[Start of section]

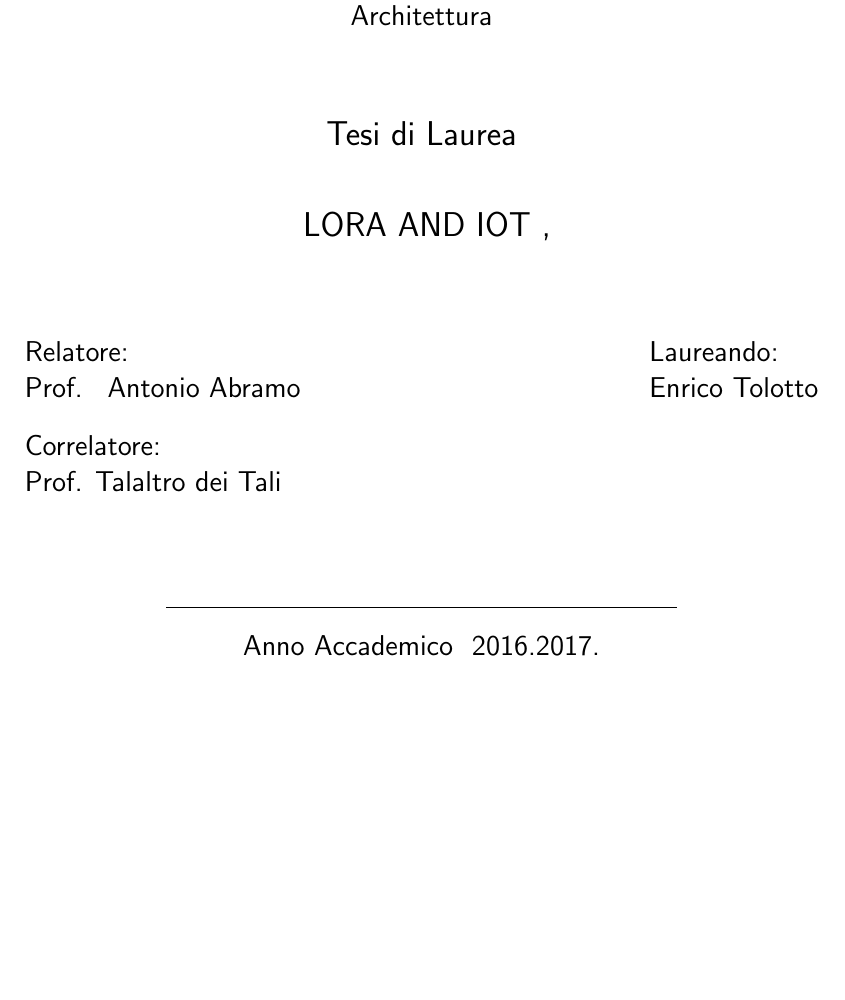
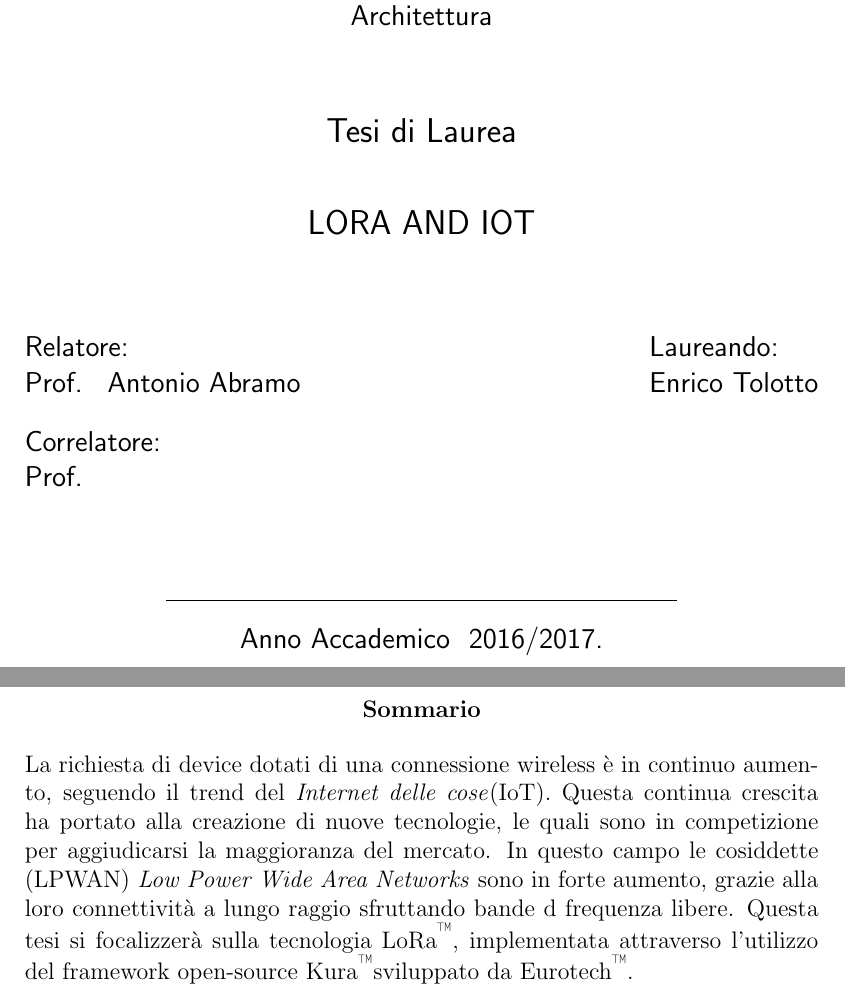
Before and after one commit to parzival3/Tesi, a LaTeX book (Tesi.tex, which reads Style/Abstract.tex, Tex_Files/Abstract/Sommario.tex): part of page 1 of 6 before the commit and two parts of pages 1 and 3 of 8 after it, the two joined at a grey line, cut so that both start at the same text, the shorter picture padded with empty space. The pictures show the PDF file Tesi.pdf that the author committed with the source.

Commit message:
Suddivisione in cartelle e Creazione del Sommario

```diff
--- /dev/null
+++ b/Style/Abstract.tex
@@ -0,0 +1,27 @@
+% Copied the enviroment from report.cls becouse is not defined in the book class
+\newcommand\abstractname{Abstract}
+\makeatletter
+\if@titlepage
+  \newenvironment{abstract}{%
+      \titlepage
+      \null\vfil
+      \@beginparpenalty\@lowpenalty
+      \begin{center}%
+        \bfseries \abstractname
+        \@endparpenalty\@M
+      \end{center}}%
+     {\par\vfil\null\endtitlepage}
+\else
+  \newenvironment{abstract}{%
+      \if@twocolumn
+        \section*{\abstractname}%
+      \else
+        \small
+        \begin{center}%
+          {\bfseries \abstractname\vspace{-.5em}\vspace{\z@}}%
+        \end{center}%
+        \quotation
+      \fi}
+      {\if@twocolumn\else\endquotation\fi}
+\fi
+\makeatother
--- a/Tesi.tex
+++ b/Tesi.tex
@@ -114,6 +114,7 @@
        %%%%%%%%%%%%%%%%%%%%%%%%%%%%%%%%%%%%%%%%%%%%%%%%%%
 
 \usepackage{amsmath,amsfonts,amssymb,amsthm}
+\usepackage[utf8x]{inputenc}
 %\usepackage{latexsym}
 
 
@@ -176,6 +177,11 @@
 
 %\usepackage{makeidx}
 \usepackage{tocbibind}
+
+\input{Style/Abstract}
+\usepackage{textcomp}
+\newcommand{\tm}{\textsuperscript{\small\texttrademark}}
+
 %\makeindex
 
 % Ridefiniamo la riga di testa delle pagine:
@@ -204,7 +210,7 @@
   \corsodilaurea{ Ingegneria elettronica}
  \dipartimento{ (DPIA) Dipartimento Politecnico di Ingegneria e Architettura}
   \relatore[Prof.]{ Antonio Abramo}
- \correlatore[Prof.]{Talaltro dei Tali}
+ \correlatore[Prof.]{}
 %  \dedica{Ai miei genitori\\
 %    per non avermi tagliato i viveri} % (facoltativo)
 
@@ -249,20 +255,21 @@
   %   vari capitoli, che vengono caricati con \include      %
   %%%%%%%%%%%%%%%%%%%%%%%%%%%%%%%%%%%%%%%%%%%%%%%%%%%%%%%%%%%
 
-\include{sommario}
+\include{Tex_Files/Abstract/Sommario}
 
 \tableofcontents
 \listoffigures
-\include{introduzione}
+
+%\include{Tex_Files/Preface/Introduzione}
 
 \mainmatter
-\include{capitolo1}
 
-\include{capitolo2}
+%\include{Tex_Files/Chapters/Capitolo1}
 
-\include{conclusioni}
+%\include{Tex_Files/Chapters/Capitolo2}
 
-\include{ringraziamenti}
+%\include{Tex_Files/Chapters/Conclusioni}
+
 
 %\appendix
 
--- /dev/null
+++ b/Tex_Files/Abstract/Sommario.tex
@@ -0,0 +1,11 @@
+\begin{abstract}
+La richiesta di device dotati di una connessione wireless è in continuo aumento,
+seguendo il trend del \emph{Internet delle cose}(IoT).
+Questa continua crescita ha portato alla creazione di nuove tecnologie, le quali
+sono in competizione per aggiudicarsi la maggioranza del mercato.
+In questo campo le cosiddette (LPWAN) \emph{Low Power Wide Area Networks}
+sono in forte aumento, grazie alla loro connettività a lungo raggio sfruttando
+bande d frequenza libere.  Questa tesi si focalizzerà sulla tecnologia LoRa\tm,
+implementata attraverso l'utilizzo del framework open-source Kura\tm sviluppato
+da Eurotech\tm.
+\end{abstract}
```
Also changed, not shown: Makefile, Tesi.pdf, Tex_Files/Preface/Introduzione.tex (added), Tesi.tex (2 more changed lines), 2 other files.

[End of section]

What is required –
Which lines above contain "Chapters"? Show each of them.

Your response –
+%\include{Tex_Files/Chapters/Capitolo1}
+%\include{Tex_Files/Chapters/Capitolo2}
+%\include{Tex_Files/Chapters/Conclusioni}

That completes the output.